▸ About this task
With spelling and spacing unchanged, write out each line of the material.
^^^^^^^^^^^^^^^^
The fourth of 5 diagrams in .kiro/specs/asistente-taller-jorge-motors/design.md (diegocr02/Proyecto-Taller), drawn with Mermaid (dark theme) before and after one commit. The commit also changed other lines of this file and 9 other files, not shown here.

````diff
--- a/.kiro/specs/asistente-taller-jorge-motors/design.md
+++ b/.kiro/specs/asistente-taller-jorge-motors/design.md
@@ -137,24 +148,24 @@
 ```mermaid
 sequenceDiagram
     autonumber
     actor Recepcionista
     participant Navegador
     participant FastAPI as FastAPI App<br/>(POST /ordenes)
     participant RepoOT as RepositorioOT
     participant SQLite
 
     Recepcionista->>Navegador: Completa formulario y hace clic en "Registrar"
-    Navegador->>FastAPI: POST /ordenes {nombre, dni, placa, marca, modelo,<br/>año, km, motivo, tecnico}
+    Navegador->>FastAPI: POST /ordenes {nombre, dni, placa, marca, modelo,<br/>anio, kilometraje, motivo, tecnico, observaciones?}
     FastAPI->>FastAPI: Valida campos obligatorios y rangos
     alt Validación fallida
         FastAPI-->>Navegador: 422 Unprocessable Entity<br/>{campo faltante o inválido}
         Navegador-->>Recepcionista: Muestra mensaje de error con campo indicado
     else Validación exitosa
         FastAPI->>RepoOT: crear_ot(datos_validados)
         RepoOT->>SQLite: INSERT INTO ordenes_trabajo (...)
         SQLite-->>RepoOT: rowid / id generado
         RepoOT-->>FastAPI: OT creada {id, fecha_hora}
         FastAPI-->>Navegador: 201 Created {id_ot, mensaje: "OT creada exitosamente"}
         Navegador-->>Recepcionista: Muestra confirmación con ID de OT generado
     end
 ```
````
^^^^^^^^^^^^^^^^
▸ Answer section
The fourth of 5 diagrams in .kiro/specs/asistente-taller-jorge-motors/design.md (diegocr02/Proyecto-Taller), drawn with Mermaid (dark theme) before and after one commit. The commit also changed other lines of this file and 9 other files, not shown here.

````diff
--- a/.kiro/specs/asistente-taller-jorge-motors/design.md
+++ b/.kiro/specs/asistente-taller-jorge-motors/design.md
@@ -137,24 +148,24 @@
 ```mermaid
 sequenceDiagram
     autonumber
     actor Recepcionista
     participant Navegador
     participant FastAPI as FastAPI App<br/>(POST /ordenes)
     participant RepoOT as RepositorioOT
     participant SQLite
 
     Recepcionista->>Navegador: Completa formulario y hace clic en "Registrar"
-    Navegador->>FastAPI: POST /ordenes {nombre, dni, placa, marca, modelo,<br/>año, km, motivo, tecnico}
+    Navegador->>FastAPI: POST /ordenes {nombre, dni, placa, marca, modelo,<br/>anio, kilometraje, motivo, tecnico, observaciones?}
     FastAPI->>FastAPI: Valida campos obligatorios y rangos
     alt Validación fallida
         FastAPI-->>Navegador: 422 Unprocessable Entity<br/>{campo faltante o inválido}
         Navegador-->>Recepcionista: Muestra mensaje de error con campo indicado
     else Validación exitosa
         FastAPI->>RepoOT: crear_ot(datos_validados)
         RepoOT->>SQLite: INSERT INTO ordenes_trabajo (...)
         SQLite-->>RepoOT: rowid / id generado
         RepoOT-->>FastAPI: OT creada {id, fecha_hora}
         FastAPI-->>Navegador: 201 Created {id_ot, mensaje: "OT creada exitosamente"}
         Navegador-->>Recepcionista: Muestra confirmación con ID de OT generado
     end
 ```
````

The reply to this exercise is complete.